Spain's long-term borrowing costs eased on Thursday in a bond sale, authorities said, a further sign of strengthening confidence in the country as it hopes to crawl out of recession.

Borrowing costs drop in Spanish bond bonanza
The Madrid stock exchange building.

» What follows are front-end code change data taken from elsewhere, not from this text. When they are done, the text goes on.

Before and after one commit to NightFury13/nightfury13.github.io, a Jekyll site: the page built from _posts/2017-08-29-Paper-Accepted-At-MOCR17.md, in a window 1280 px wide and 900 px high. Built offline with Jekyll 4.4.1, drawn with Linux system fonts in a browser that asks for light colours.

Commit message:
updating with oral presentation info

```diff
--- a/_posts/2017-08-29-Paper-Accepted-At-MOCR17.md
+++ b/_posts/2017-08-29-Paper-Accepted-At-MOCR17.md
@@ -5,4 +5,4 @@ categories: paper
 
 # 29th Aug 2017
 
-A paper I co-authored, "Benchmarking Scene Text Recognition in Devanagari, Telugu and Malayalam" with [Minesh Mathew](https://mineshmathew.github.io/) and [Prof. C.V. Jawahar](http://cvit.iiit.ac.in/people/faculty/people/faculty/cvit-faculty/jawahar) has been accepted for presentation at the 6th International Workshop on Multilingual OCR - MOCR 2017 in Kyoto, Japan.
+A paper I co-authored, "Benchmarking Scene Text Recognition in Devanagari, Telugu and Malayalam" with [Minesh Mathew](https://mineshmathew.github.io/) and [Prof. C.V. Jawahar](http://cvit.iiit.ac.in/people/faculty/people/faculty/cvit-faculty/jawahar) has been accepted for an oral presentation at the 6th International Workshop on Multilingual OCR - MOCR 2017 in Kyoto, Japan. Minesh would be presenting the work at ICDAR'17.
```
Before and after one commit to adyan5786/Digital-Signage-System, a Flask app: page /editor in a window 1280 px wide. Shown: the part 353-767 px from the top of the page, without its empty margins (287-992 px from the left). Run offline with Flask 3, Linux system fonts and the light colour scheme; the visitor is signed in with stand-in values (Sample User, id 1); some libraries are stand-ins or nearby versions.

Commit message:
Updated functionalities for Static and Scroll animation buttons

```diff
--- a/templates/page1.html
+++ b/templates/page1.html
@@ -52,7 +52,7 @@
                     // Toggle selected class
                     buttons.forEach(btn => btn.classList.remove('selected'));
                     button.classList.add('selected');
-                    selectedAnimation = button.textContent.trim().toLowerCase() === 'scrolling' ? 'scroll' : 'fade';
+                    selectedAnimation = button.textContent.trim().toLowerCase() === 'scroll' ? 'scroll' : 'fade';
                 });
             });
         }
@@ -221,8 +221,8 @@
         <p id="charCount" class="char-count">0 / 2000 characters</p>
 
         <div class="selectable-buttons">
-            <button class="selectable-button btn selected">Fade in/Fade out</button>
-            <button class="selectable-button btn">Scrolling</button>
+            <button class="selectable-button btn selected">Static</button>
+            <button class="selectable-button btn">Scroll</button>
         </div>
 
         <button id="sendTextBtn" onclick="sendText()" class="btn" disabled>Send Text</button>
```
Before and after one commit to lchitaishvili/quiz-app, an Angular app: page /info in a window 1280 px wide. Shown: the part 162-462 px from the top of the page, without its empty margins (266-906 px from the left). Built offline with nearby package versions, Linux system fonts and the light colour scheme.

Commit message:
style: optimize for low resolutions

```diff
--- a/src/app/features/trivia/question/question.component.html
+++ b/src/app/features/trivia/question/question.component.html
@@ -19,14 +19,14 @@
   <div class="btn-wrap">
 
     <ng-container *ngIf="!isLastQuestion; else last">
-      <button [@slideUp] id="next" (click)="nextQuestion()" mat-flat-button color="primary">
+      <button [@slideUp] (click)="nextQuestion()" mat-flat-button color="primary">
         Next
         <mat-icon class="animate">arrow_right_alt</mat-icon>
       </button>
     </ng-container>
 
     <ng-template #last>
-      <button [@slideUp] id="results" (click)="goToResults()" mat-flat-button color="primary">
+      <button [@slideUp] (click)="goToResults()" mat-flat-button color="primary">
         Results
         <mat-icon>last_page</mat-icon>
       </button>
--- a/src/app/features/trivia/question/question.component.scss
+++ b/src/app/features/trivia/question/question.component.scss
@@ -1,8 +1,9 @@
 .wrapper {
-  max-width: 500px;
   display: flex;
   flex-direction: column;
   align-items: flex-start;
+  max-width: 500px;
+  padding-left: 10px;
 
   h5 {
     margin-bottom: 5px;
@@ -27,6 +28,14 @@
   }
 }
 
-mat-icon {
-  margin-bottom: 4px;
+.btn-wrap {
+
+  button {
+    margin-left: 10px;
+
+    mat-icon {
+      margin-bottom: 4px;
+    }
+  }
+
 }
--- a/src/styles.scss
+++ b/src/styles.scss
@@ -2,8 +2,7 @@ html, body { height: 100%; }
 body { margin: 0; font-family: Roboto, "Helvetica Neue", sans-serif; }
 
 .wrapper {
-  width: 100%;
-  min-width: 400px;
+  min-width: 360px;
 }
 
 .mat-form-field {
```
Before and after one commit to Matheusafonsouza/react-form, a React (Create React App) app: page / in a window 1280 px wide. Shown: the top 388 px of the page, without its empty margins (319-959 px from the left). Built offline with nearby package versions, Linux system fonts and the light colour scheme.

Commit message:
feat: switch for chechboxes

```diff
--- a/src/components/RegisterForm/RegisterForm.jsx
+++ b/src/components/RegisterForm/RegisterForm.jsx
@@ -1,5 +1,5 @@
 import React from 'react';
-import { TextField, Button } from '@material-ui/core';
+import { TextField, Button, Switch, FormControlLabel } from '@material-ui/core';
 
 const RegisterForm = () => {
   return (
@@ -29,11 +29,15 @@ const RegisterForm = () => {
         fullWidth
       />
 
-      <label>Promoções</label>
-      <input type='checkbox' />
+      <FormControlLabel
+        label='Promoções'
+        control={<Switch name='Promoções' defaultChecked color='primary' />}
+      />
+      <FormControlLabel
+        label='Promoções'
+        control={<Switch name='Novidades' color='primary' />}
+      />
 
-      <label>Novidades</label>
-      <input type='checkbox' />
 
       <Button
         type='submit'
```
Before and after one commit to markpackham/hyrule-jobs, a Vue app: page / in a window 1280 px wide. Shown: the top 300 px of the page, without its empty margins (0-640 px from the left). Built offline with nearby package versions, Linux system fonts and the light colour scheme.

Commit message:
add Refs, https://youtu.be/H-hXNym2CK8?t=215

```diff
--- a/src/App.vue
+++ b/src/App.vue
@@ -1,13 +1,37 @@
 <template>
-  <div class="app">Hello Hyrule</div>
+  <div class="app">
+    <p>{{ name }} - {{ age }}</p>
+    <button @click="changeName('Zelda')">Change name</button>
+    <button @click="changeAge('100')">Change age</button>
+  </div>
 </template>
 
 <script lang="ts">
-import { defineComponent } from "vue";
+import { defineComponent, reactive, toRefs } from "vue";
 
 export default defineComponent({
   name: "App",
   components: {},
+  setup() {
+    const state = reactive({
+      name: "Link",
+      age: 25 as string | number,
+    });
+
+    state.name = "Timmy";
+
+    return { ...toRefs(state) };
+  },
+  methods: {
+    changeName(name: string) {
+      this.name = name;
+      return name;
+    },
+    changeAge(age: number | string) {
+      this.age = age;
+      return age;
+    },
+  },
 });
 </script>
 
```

Photo: Tomás Fano

The rate of return demanded by investors for the benchmark 10-year bond — a key measure of confidence in the eurozone's fourth-biggest economy — edged close to the record low level reached in 2010, the Bank of Spain said in a statement.

Investors snapped up more than €4 billion ($5.29 billion) in total, overshooting the Treasury's target of three or four billion euros, with demand for the bonds more than double the amount on offer.

The Treasury sold €2.41 billion of 10-year bonds, with the rate of return falling to 4.50 percent from 4.72 percent in the last comparable auction on July 18.

That brought the key rate closer to the record low of 4.14 percent reached in September 2010.

It also sold just under €1.6 billion worth of five-year bonds, with the rate falling to 3.48 percent from 3.56 percent in the last comparable sale on August 1.

Spain's soaring borrowing costs last year raised fears for the overall stability of the eurozone but the conservative government resisted speculation that it would seek a full euro zone bailout and financial tensions have since eased.

The pace of economic contraction eased in the second quarter of this year and the government and central bank now expect the country to return to economic growth in the current quarter.

The Madrid stock exchange rose slightly after Thursday's sale, with the IBEX-35 leading share index 0.39 percent higher in early afternoon trading.